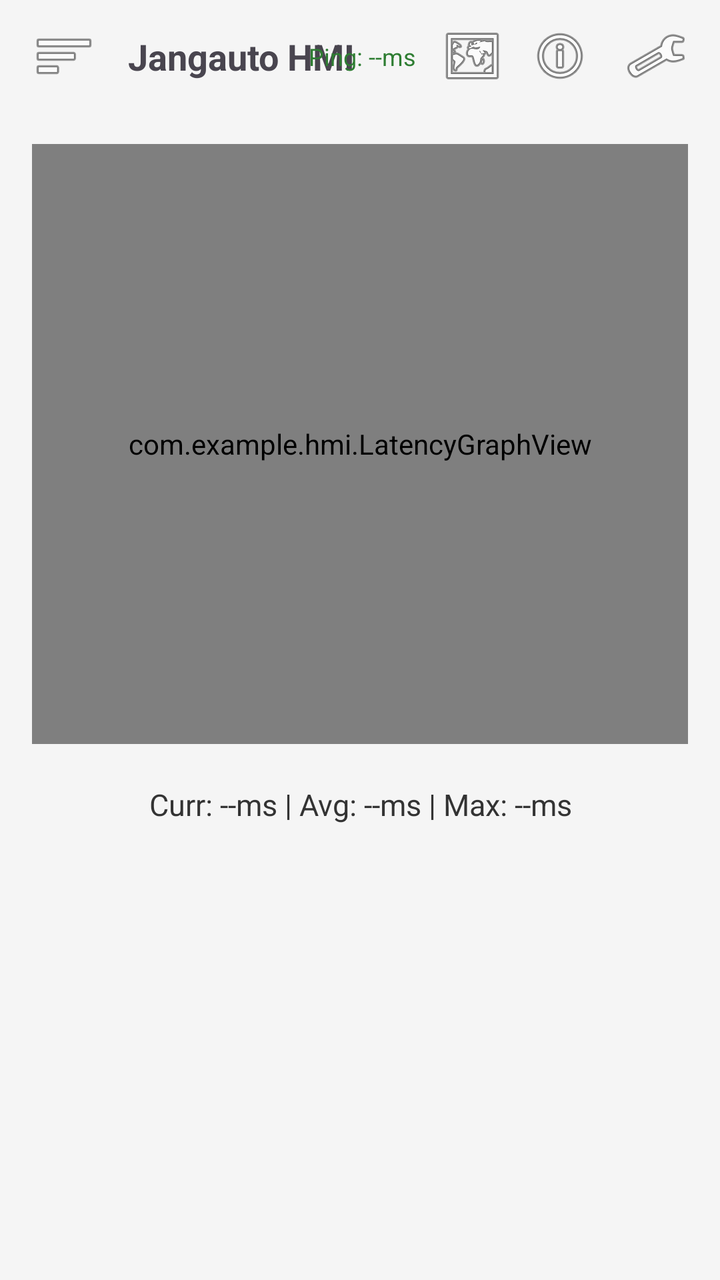
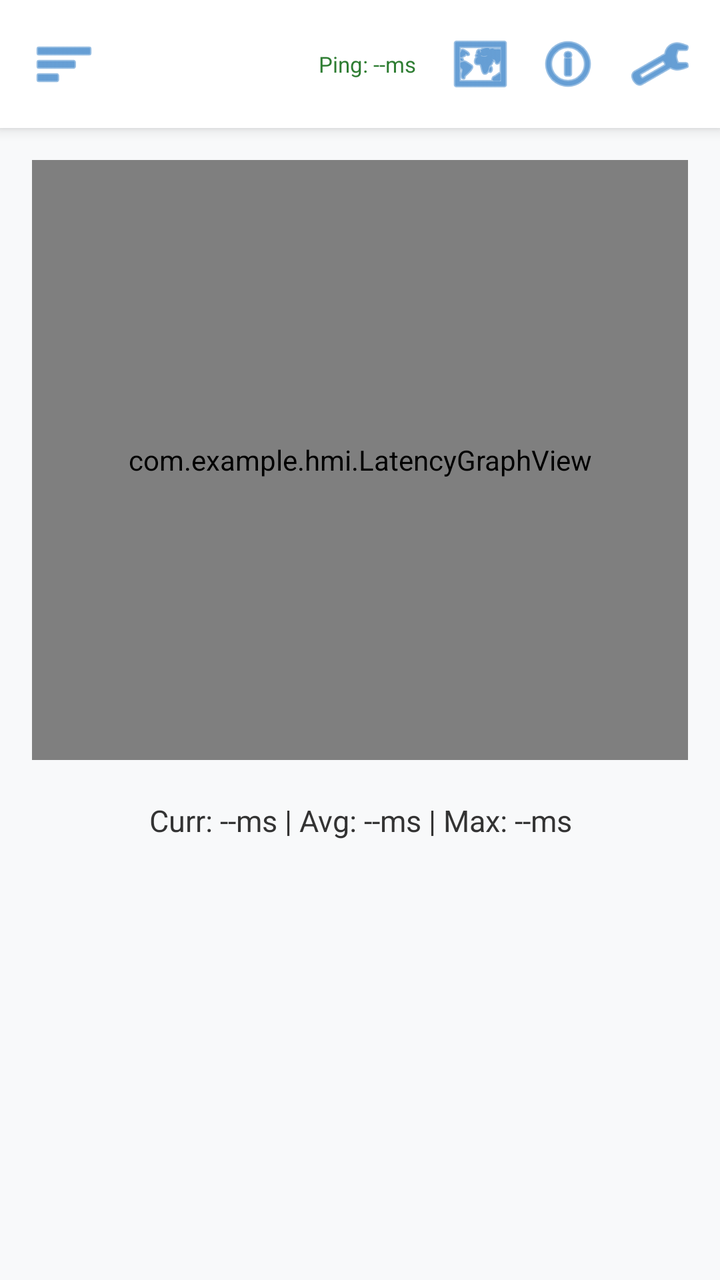

Before-and-after screenshots of an Android layout around one commit, followed by the original layout XML and the change that was made.
<!-- AndroidManifest.xml: application theme Theme.HMI -->
<!-- res/layout/fragment_graph.xml -->
<?xml version="1.0" encoding="utf-8"?>
<androidx.constraintlayout.widget.ConstraintLayout xmlns:android="http://schemas.android.com/apk/res/android"
    xmlns:app="http://schemas.android.com/apk/res-auto"
    android:layout_width="match_parent"
    android:layout_height="match_parent"
    android:background="#F5F5F5">

    <include
        android:id="@+id/topBar"
        layout="@layout/layout_top_bar"
        app:layout_constraintTop_toTopOf="parent" />

    <LinearLayout
        android:layout_width="match_parent"
        android:layout_height="0dp"
        android:orientation="vertical"
        android:padding="16dp"
        app:layout_constraintTop_toBottomOf="@id/topBar"
        app:layout_constraintBottom_toBottomOf="parent">

        <com.example.hmi.LatencyGraphView
            android:id="@+id/graphView"
            android:layout_width="match_parent"
            android:layout_height="300dp"
            android:background="#FFFFFF" />

        <TextView
            android:id="@+id/tvPingStatus"
            android:layout_width="match_parent"
            android:layout_height="wrap_content"
            android:text="Curr: --ms | Avg: --ms | Max: --ms"
            android:textSize="15sp"
            android:textColor="#333333"
            android:gravity="center"
            android:paddingTop="20dp" />

    </LinearLayout>

</androidx.constraintlayout.widget.ConstraintLayout>
<!-- res/layout/layout_top_bar.xml (included above) -->
<?xml version="1.0" encoding="utf-8"?>
<androidx.constraintlayout.widget.ConstraintLayout xmlns:android="http://schemas.android.com/apk/res/android"
    xmlns:app="http://schemas.android.com/apk/res-auto"
    android:layout_width="match_parent"
    android:layout_height="56dp"
    android:background="#F5F5F5">

    <ImageButton
        android:id="@+id/btnMenu"
        android:layout_width="48dp"
        android:layout_height="48dp"
        android:src="@android:drawable/ic_menu_sort_by_size"
        android:background="?attr/selectableItemBackgroundBorderless"
        android:layout_marginStart="8dp"
        app:layout_constraintTop_toTopOf="parent"
        app:layout_constraintBottom_toBottomOf="parent"
        app:layout_constraintStart_toStartOf="parent" />

    <TextView
        android:id="@+id/tvHeader"
        android:layout_width="wrap_content"
        android:layout_height="wrap_content"
        android:text="Jangauto HMI"
        android:textSize="18sp"
        android:textStyle="bold"
        app:layout_constraintTop_toTopOf="parent"
        app:layout_constraintBottom_toBottomOf="parent"
        app:layout_constraintStart_toEndOf="@id/btnMenu"
        android:layout_marginStart="8dp" />

    <TextView
        android:id="@+id/tvPing"
        android:layout_width="wrap_content"
        android:layout_height="wrap_content"
        android:text="Ping: --ms"
        android:textSize="12sp"
        android:textColor="#2E7D32"
        app:layout_constraintTop_toTopOf="parent"
        app:layout_constraintBottom_toBottomOf="parent"
        app:layout_constraintEnd_toStartOf="@id/btnFullMap"
        android:layout_marginEnd="8dp" />

    <ImageButton
        android:id="@+id/btnFullMap"
        android:layout_width="40dp"
        android:layout_height="40dp"
        android:src="@android:drawable/ic_menu_mapmode"
        android:background="?attr/selectableItemBackgroundBorderless"
        app:layout_constraintTop_toTopOf="parent"
        app:layout_constraintBottom_toBottomOf="parent"
        app:layout_constraintEnd_toStartOf="@id/btnLogs"
        android:layout_marginEnd="4dp" />

    <ImageButton
        android:id="@+id/btnLogs"
        android:layout_width="40dp"
        android:layout_height="40dp"
        android:src="@android:drawable/ic_menu_info_details"
        android:background="?attr/selectableItemBackgroundBorderless"
        app:layout_constraintTop_toTopOf="parent"
        app:layout_constraintBottom_toBottomOf="parent"
        app:layout_constraintEnd_toStartOf="@id/btnSettings"
        android:layout_marginEnd="4dp" />

    <ImageButton
        android:id="@+id/btnSettings"
        android:layout_width="48dp"
        android:layout_height="48dp"
        android:src="@android:drawable/ic_menu_manage"
        android:background="?attr/selectableItemBackgroundBorderless"
        android:layout_marginEnd="8dp"
        app:layout_constraintTop_toTopOf="parent"
        app:layout_constraintBottom_toBottomOf="parent"
        app:layout_constraintEnd_toEndOf="parent" />

</androidx.constraintlayout.widget.ConstraintLayout>
<!-- resources referenced by this layout -->
<resources>
  <style name="Theme.HMI" parent="Base.Theme.HMI" />
  <style name="Base.Theme.HMI" parent="Theme.Material3.DayNight.NoActionBar">
          
          
      </style>
</resources>

<!-- the commit's change to res/layout/fragment_graph.xml (unified diff, before → after) -->
@@ -3,7 +3,7 @@
     xmlns:app="http://schemas.android.com/apk/res-auto"
     android:layout_width="match_parent"
     android:layout_height="match_parent"
-    android:background="#F5F5F5">
+    android:background="@color/surface_background">
 
     <include
         android:id="@+id/topBar"
@@ -11,6 +11,7 @@
         app:layout_constraintTop_toTopOf="parent" />
 
     <LinearLayout
+        android:id="@+id/graphContainer"
         android:layout_width="match_parent"
         android:layout_height="0dp"
         android:orientation="vertical"
@@ -42,8 +43,10 @@
 <androidx.constraintlayout.widget.ConstraintLayout xmlns:android="http://schemas.android.com/apk/res/android"
     xmlns:app="http://schemas.android.com/apk/res-auto"
     android:layout_width="match_parent"
-    android:layout_height="56dp"
-    android:background="#F5F5F5">
+    android:layout_height="64dp"
+    android:background="@color/surface_card"
+    android:elevation="4dp"
+    android:paddingEnd="8dp">
 
     <ImageButton
         android:id="@+id/btnMenu"
@@ -51,34 +54,23 @@
         android:layout_height="48dp"
         android:src="@android:drawable/ic_menu_sort_by_size"
         android:background="?attr/selectableItemBackgroundBorderless"
+        app:tint="@color/uos_blue"
         android:layout_marginStart="8dp"
         app:layout_constraintTop_toTopOf="parent"
         app:layout_constraintBottom_toBottomOf="parent"
         app:layout_constraintStart_toStartOf="parent" />
 
     <TextView
-        android:id="@+id/tvHeader"
-        android:layout_width="wrap_content"
-        android:layout_height="wrap_content"
-        android:text="Jangauto HMI"
-        android:textSize="18sp"
-        android:textStyle="bold"
-        app:layout_constraintTop_toTopOf="parent"
-        app:layout_constraintBottom_toBottomOf="parent"
-        app:layout_constraintStart_toEndOf="@id/btnMenu"
-        android:layout_marginStart="8dp" />
-
-    <TextView
         android:id="@+id/tvPing"
         android:layout_width="wrap_content"
         android:layout_height="wrap_content"
         android:text="Ping: --ms"
-        android:textSize="12sp"
-        android:textColor="#2E7D32"
+        android:textSize="11sp"
+        android:textColor="@color/accent_green"
         app:layout_constraintTop_toTopOf="parent"
         app:layout_constraintBottom_toBottomOf="parent"
         app:layout_constraintEnd_toStartOf="@id/btnFullMap"
-        android:layout_marginEnd="8dp" />
+        android:layout_marginEnd="12dp" />
 
     <ImageButton
         android:id="@+id/btnFullMap"
@@ -86,6 +78,7 @@
         android:layout_height="40dp"
         android:src="@android:drawable/ic_menu_mapmode"
         android:background="?attr/selectableItemBackgroundBorderless"
+        app:tint="@color/uos_blue"
         app:layout_constraintTop_toTopOf="parent"
         app:layout_constraintBottom_toBottomOf="parent"
         app:layout_constraintEnd_toStartOf="@id/btnLogs"
@@ -97,6 +90,7 @@
         android:layout_height="40dp"
         android:src="@android:drawable/ic_menu_info_details"
         android:background="?attr/selectableItemBackgroundBorderless"
+        app:tint="@color/uos_blue"
         app:layout_constraintTop_toTopOf="parent"
         app:layout_constraintBottom_toBottomOf="parent"
         app:layout_constraintEnd_toStartOf="@id/btnSettings"
@@ -104,11 +98,11 @@
 
     <ImageButton
         android:id="@+id/btnSettings"
-        android:layout_width="48dp"
-        android:layout_height="48dp"
+        android:layout_width="44dp"
+        android:layout_height="44dp"
         android:src="@android:drawable/ic_menu_manage"
         android:background="?attr/selectableItemBackgroundBorderless"
-        android:layout_marginEnd="8dp"
+        app:tint="@color/uos_blue"
         app:layout_constraintTop_toTopOf="parent"
         app:layout_constraintBottom_toBottomOf="parent"
         app:layout_constraintEnd_toEndOf="parent" />
<!-- resource entries referenced after the edit -->
@@ -1,9 +1,32 @@
 <!-- resources referenced by this layout -->
 <resources>
+  <color name="accent_green">#2E7D32</color>
+  <color name="surface_background">#F8F9FA</color>
+  <color name="surface_card">#FFFFFF</color>
+  <color name="uos_blue">#005EB8</color>
   <style name="Theme.HMI" parent="Base.Theme.HMI" />
   <style name="Base.Theme.HMI" parent="Theme.Material3.DayNight.NoActionBar">
+          <item name="colorPrimary">@color/uos_blue</item>
+          <item name="colorOnPrimary">@color/white</item>
+          <item name="colorSecondary">@color/uos_blue_dark</item>
+          <item name="android:windowBackground">@color/surface_background</item>
+  
           
-          
+          <item name="android:statusBarColor">@android:color/transparent</item>
+          <item name="android:navigationBarColor">@android:color/transparent</item>
+          <item name="android:windowLightStatusBar" tools:targetApi="m">true</item>
+          <item name="android:windowLightNavigationBar" tools:targetApi="o">true</item>
+  
+          <item name="shapeAppearanceSmallComponent">@style/ShapeAppearance.HMI.Small</item>
+          <item name="shapeAppearanceMediumComponent">@style/ShapeAppearance.HMI.Medium</item>
+      </style>
+  <color name="white">#FFFFFFFF</color>
+  <color name="uos_blue_dark">#004094</color>
+  <style name="ShapeAppearance.HMI.Small" parent="ShapeAppearance.Material3.SmallComponent">
+          <item name="cornerSize">8dp</item>
+      </style>
+  <style name="ShapeAppearance.HMI.Medium" parent="ShapeAppearance.Material3.MediumComponent">
+          <item name="cornerSize">16dp</item>
       </style>
 </resources>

• • • • • • •

Only lines that include "after" belong in the answer; copy all of them from the listing.

## Answer box
Before-and-after screenshots of an Android layout around one commit, followed by the original layout XML and the change that was made.
<!-- the commit's change to res/layout/fragment_graph.xml (unified diff, before → after) -->
<!-- resource entries referenced after the edit -->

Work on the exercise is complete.